Nothing happened. I burst apart. Now the fragments have been put together again by another self. As long as the black man is among his own, he will have no occasion, except in minor internal conflicts, to experience his being through others. There is of course the moment of “being for others,” of which Hegel speaks, but every ontology is made unattainable in a colonized and civilized society. It would seem that this fact has not been given sufficient attention by those who have discussed the question. In the Weltanschauung of a colonized people there is an impurity, a fl aw that outlaws any ontological explanation. Someone may object that this is the case with every
individual, but such an objection merely conceals a basic problem.

Read more....
        Frantz Fanon "The Fact of Blackness"          
                  Full Chapter 5 of "White Skin, Black Masks         
Two years ago I was finishing a work on the problem of the colored man in the white world. I knew that I must absolutely not amputate reality. I was not unaware of the fact that within the very entity of the "Negro people" movements could
be discerned which, unfortunately, were utterly devoid of any attractive features. I mean, for example, that the enemy of the Negro is often not the white man but a man of his own color.

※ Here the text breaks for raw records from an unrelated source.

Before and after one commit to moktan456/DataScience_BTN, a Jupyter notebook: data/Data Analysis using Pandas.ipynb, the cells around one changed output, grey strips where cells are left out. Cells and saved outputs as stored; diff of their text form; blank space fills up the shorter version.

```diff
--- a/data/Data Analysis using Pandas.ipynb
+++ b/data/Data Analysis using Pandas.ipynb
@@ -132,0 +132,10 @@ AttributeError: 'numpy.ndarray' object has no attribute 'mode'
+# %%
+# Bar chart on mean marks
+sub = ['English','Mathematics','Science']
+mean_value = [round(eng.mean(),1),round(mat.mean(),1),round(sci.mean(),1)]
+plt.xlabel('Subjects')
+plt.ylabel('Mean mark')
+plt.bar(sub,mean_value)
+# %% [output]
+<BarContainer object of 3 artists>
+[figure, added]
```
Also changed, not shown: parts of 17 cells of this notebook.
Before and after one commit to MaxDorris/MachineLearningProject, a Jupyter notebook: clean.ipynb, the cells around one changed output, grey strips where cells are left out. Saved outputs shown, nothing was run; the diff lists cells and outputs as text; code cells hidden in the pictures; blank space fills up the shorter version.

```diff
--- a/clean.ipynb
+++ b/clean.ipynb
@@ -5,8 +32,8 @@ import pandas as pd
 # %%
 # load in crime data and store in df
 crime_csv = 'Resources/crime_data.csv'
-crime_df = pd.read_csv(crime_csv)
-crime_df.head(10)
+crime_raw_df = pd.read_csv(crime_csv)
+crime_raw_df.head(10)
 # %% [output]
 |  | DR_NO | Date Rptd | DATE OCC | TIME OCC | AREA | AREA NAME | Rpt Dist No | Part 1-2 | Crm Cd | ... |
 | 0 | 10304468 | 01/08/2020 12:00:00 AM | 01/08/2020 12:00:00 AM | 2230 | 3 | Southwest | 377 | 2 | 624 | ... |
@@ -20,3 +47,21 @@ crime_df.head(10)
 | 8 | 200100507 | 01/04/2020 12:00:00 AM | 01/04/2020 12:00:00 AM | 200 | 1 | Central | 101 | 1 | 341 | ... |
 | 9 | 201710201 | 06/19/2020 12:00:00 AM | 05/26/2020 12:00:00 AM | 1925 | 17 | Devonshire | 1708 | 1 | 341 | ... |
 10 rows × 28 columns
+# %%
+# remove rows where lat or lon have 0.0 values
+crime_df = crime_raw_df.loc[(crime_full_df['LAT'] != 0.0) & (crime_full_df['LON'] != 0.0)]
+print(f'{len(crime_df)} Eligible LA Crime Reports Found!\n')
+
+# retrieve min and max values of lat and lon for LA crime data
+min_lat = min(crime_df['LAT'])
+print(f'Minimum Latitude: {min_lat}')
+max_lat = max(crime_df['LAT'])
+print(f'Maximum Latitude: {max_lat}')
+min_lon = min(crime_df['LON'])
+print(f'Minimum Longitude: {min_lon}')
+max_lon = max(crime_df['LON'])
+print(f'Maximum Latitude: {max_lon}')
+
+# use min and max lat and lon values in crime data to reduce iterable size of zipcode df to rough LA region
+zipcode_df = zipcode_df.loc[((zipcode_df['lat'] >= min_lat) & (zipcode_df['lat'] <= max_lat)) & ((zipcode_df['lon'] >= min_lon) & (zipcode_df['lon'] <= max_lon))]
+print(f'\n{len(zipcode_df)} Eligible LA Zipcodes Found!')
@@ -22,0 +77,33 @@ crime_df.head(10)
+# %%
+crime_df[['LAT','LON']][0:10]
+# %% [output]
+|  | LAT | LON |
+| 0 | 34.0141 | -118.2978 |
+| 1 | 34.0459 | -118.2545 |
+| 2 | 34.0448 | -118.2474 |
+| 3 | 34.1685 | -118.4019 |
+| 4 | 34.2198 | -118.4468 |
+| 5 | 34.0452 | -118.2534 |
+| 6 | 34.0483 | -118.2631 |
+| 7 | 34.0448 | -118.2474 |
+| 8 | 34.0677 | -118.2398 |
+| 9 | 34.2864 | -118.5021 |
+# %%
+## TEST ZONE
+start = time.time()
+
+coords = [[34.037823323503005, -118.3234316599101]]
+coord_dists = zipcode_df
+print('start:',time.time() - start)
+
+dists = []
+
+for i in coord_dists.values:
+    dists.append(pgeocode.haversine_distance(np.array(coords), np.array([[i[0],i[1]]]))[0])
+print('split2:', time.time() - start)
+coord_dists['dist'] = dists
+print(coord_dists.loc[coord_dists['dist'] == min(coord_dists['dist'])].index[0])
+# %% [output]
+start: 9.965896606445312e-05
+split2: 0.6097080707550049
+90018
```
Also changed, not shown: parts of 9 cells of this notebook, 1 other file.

This is why I suggested the possibility of a study which could contribute to the dissolution of the affective complexes that could oppose West Indians and Africans.
Before taking up the discussion we should like to point out that this business of Negroes is a dirty business. A business to turn your stomach. A business which, when you are faced with it, leaves you wholly disarmed if you accept the premises of the Negro-baiters. And when I say that the expression "Negro people" is an entity, I thereby indicate that, except for cultural influences, nothing is left. There is as great a difference between a West Indian and a Daktarin as between a Brazilian and a Spaniard. The object of lumping all Negroes together under the designation of "Negro people" is to deprive them of any possibility of individual expression. What is thus attempted is to put them under the obligation of matching the idea one has of them. 

Read more....
          Franz Fanon on "West Indians and Africans"        
          From "Toward the African Revolution